Arkansas River Valley multimedia artist Melissa Cowper-Smith will present her exhibit, “Fire Remedy,” at University of the Ozarks from Jan. 17 through Feb. 17 as part of the University’s Artist of the Month Series.

The exhibit will be displayed in the Stephens Art Gallery, located in the Walton Fine Arts Center. There will be a reception to meet the artist from 5-6 p.m. on Wednesday, Feb. 8, in the gallery. The gallery is open to the public from 9 a.m. to 4 p.m. throughout the week when classes are in session. There is no cost to access the gallery.

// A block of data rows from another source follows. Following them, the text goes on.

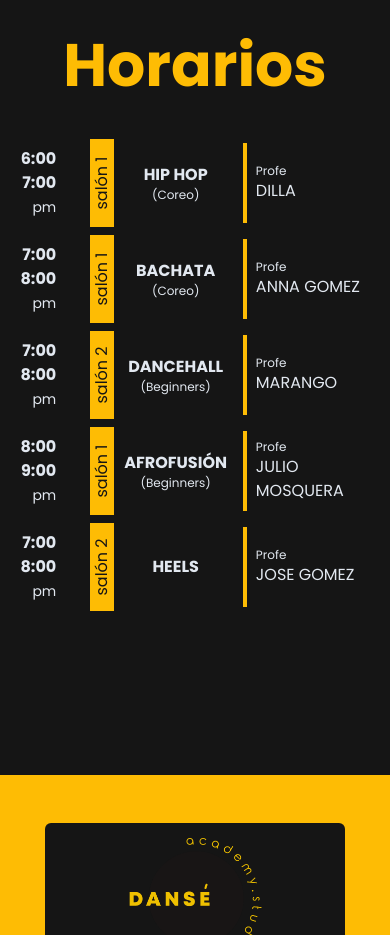
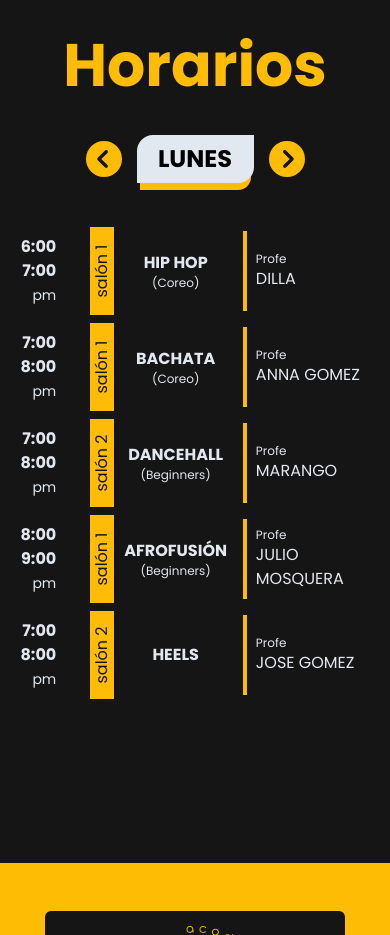
Before and after one commit to manugomz/Danse_Academy, a React (Vite) app in the folder DanseAcademy/: page / in a window 390 px wide. Shown: the part 3300-4235 px from the top of the page. Built offline with nearby package versions, Linux system fonts and the light colour scheme.

Commit message:
Schedule days fully functional and responsive

```diff
--- a/DanseAcademy/src/components/DaysForDesktop.jsx
+++ b/DanseAcademy/src/components/DaysForDesktop.jsx
@@ -1,42 +1,31 @@
-import React from 'react'
+import React from "react";
 
-export default function DaysForDesktop({setDayForSchedule, daysForSchedule, daysSpanish}) {
-
-  const days=daysSpanish;
+export default function DaysForDesktop({ daysSpanish, setCurrentDay, currentDay }) {
+  const days = daysSpanish;
 
   const styles = {
     button: `z-20 rounded-tl-2xl rounded-br-2xl px-5 py-2 ring-0
             transition-all ease-in font-bold
-            [&>h3]:text-yellow-dark [&>h3]:hover:text-gray-dark [&>h3]:focus:text-gray-dark
-            hover:scale-110  hover:bg-yellow-dark
-            focus:shadow-[0px_10px_0px_-3px_#FFF] focus:text-gray-dark focus:bg-yellow-dark`,
-
-    day: "text-bold w-full text-center text-lg lg:text-2xl text-gray-dark"
+            [&>p]:text-yellow-dark [&>p]:hover:text-gray-dark [&>p]:focus:text-gray-dark
+            hover:scale-110  hover:bg-yellow-dark`,
+    selectedDay: `shadow-[0px_10px_0px_-3px_#FFF] [&>p]:text-gray-dark bg-yellow-dark`,
+    singleDay:
+      "text-bold w-full text-center text-lg lg:text-2xl text-gray-dark",
+    daysDesktop: `mb-16 hidden justify-center
+          lg:gap-10 lg:px-5 xl:flex
+          2xl:gap-20`
   };
 
-
   return (
-    <div className="mb-16 hidden justify-center
-      lg:gap-10 lg:px-5
-      md:flex CAMBIAR A xl:flex
-      2xl:gap-20">
-        {days.map((day, i) => {
-          return i === 0 ? (
-            <button
-              onClick={() => setDayForSchedule(daysForSchedule[i])}
-              className={styles.button}
-              key={day}>
-              <h3 className={styles.day}>{day}</h3>
-            </button>
-          ) : (
-            <button
-              onClick={() => setDayForSchedule(daysForSchedule[i])}
-              className={styles.button}
-              key={day}>
-              <h3 className={styles.day}>{day}</h3>
-            </button>
-          );
-        })}
-      </div>
-  )
+    <div className={styles.daysDesktop}>
+      {days.map((day, i) => (
+        <button
+          onClick={() => setCurrentDay(i)}
+          className={`${styles.button} ${currentDay === i ? styles.selectedDay : null}`}
+          key={day}>
+          <p className={styles.singleDay}>{day}</p>
+        </button>
+      ))}
+    </div>
+  );
 }
--- a/DanseAcademy/src/components/DaysForMobile.jsx
+++ b/DanseAcademy/src/components/DaysForMobile.jsx
@@ -1,22 +1,48 @@
-import React from 'react'
+import React, { useState } from "react";
 
-export default function DaysForMobile({setDayForSchedule, daysForSchedule, daysSpanish}) {
-  const days=daysSpanish;
+import { FaCircleChevronLeft, FaCircleChevronRight } from "react-icons/fa6";
+
+export default function DaysForMobile({ daysSpanish, currentDay, setCurrentDay }) {
+  const styles = {
+    arrowButton: "hover:scale-125 ease-in-out transition-all",
+
+    carousel:
+      "w-[60%] self-center flex justify-around items-center mb-10 xl:hidden",
+
+    day: `rounded-br-2xl rounded-tl-2xl bg-slate-200 px-5 py-2 w-1/2
+    text-center text-2xl font-bold  shadow-[0px_10px_0px_-3px_#FEBC04]`,
+
+    icon: `h-10 text-4xl text-yellow-dark`
+  };
+
+  const days = daysSpanish;
+
+  const clickArrow = side => {
+    const daysForMod = days.length;
+    let newCurrentDay;
+
+    if (side === "left") {
+      newCurrentDay = currentDay ? currentDay - 1 : daysForMod - 1;
+    }
+    if (side === "right") {
+      newCurrentDay = (currentDay + 1) % daysForMod;
+    }
+    setCurrentDay(newCurrentDay);
+
+    console.log(currentDay, days[currentDay]);
+  };
 
   return (
-    <div className='self-center w-[30%] '>
-
+    <div className={styles.carousel}>
+      <button className={styles.arrowButton} onClick={() => clickArrow("left")}>
+        <FaCircleChevronLeft className={styles.icon} />
+      </button>
+      <div className={styles.day}>{days[currentDay]}</div>
+      <button
+        className={styles.arrowButton}
+        onClick={() => clickArrow("right")}>
+        <FaCircleChevronRight className={styles.icon} />
+      </button>
     </div>
-  )
+  );
 }
-
-
-
-{/* <div
-className="mb-10
-bg-yellow-dark px-5 py-2 rounded-br-2xl rounded-tl-2xl
-text-center text-2xl font-bold  text-gray-dark
-shadow-[0px_10px_0px_-3px_#FFF]
-xl:hidden">
-Lunes
-</div> */}
--- a/DanseAcademy/src/components/NavigationDesktop.jsx
+++ b/DanseAcademy/src/components/NavigationDesktop.jsx
@@ -0,0 +1,9 @@
+import React from 'react'
+
+export default function NavigationDesktop() {
+  return (
+    <div>
+
+    </div>
+  )
+}
--- a/DanseAcademy/src/container/Schedule.jsx
+++ b/DanseAcademy/src/container/Schedule.jsx
@@ -7,7 +7,8 @@ import DaysForDesktop from "../components/DaysForDesktop";
 import DaysForMobile from "../components/DaysForMobile";
 
 const Schedule = forwardRef((props, ref) => {
-  const [dayForSchedule, setDayForSchedule] = useState("monday");
+
+  const [currentDay, setCurrentDay] = useState(0);
 
   const daysForSchedule = [
     "monday",
@@ -37,10 +38,10 @@ const Schedule = forwardRef((props, ref) => {
         Horarios
       </h2>
       {/*Days for computer */}
-      <DaysForDesktop setDayForSchedule={setDayForSchedule} daysForSchedule={daysForSchedule} daysSpanish={daysSpanish}/>
+      <DaysForDesktop daysSpanish={daysSpanish} currentDay={currentDay} setCurrentDay={setCurrentDay}/>
       {/*Days for mobile */}
-      <DaysForMobile/>
-      <Table day={dayForSchedule} />
+      <DaysForMobile daysSpanish={daysSpanish} currentDay={currentDay} setCurrentDay={setCurrentDay}/>
+      <Table day={daysForSchedule[currentDay]} />
     </section>
   );
 });
```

Cowper-Smith, of Morrilton, Ark., is a multimedia artist who uses projected video animation, digital printing, hand papermaking, collage, encaustic and painting. Her works depict natural and agricultural landscapes, objects, tools, furniture, and domestic interiors.

Cowper-Smith said she has a vivid memory of a painting she made as a child.

“My mom set up an easel in the garden, gave me a canvas, and some paint and I started by trying to paint the flowers I could see,” she said. “Petunias, iris, sweet peas, and lilies. But my skills at representation were child-like. Symbols of flowers when what I wanted to paint was the light, color, texture, and incredible detail of the flowers. So, in my frustration I took the flowers and used the paint to glue them to the canvas. I began adding many materials from the garden. Soil, leaves, sticks. The final painting was a mess of paint and garden. Decades later I see this little girl in my art and garden practices. These same impulses. To be emersed in these materials and the flow of nature. I continue to make art outdoors. Making paper from my plants, adding beeswax and paint. Looking with intense fascination at the details of nature. Trying to capture the light and textures in photography. This love of nature is something many of us share. “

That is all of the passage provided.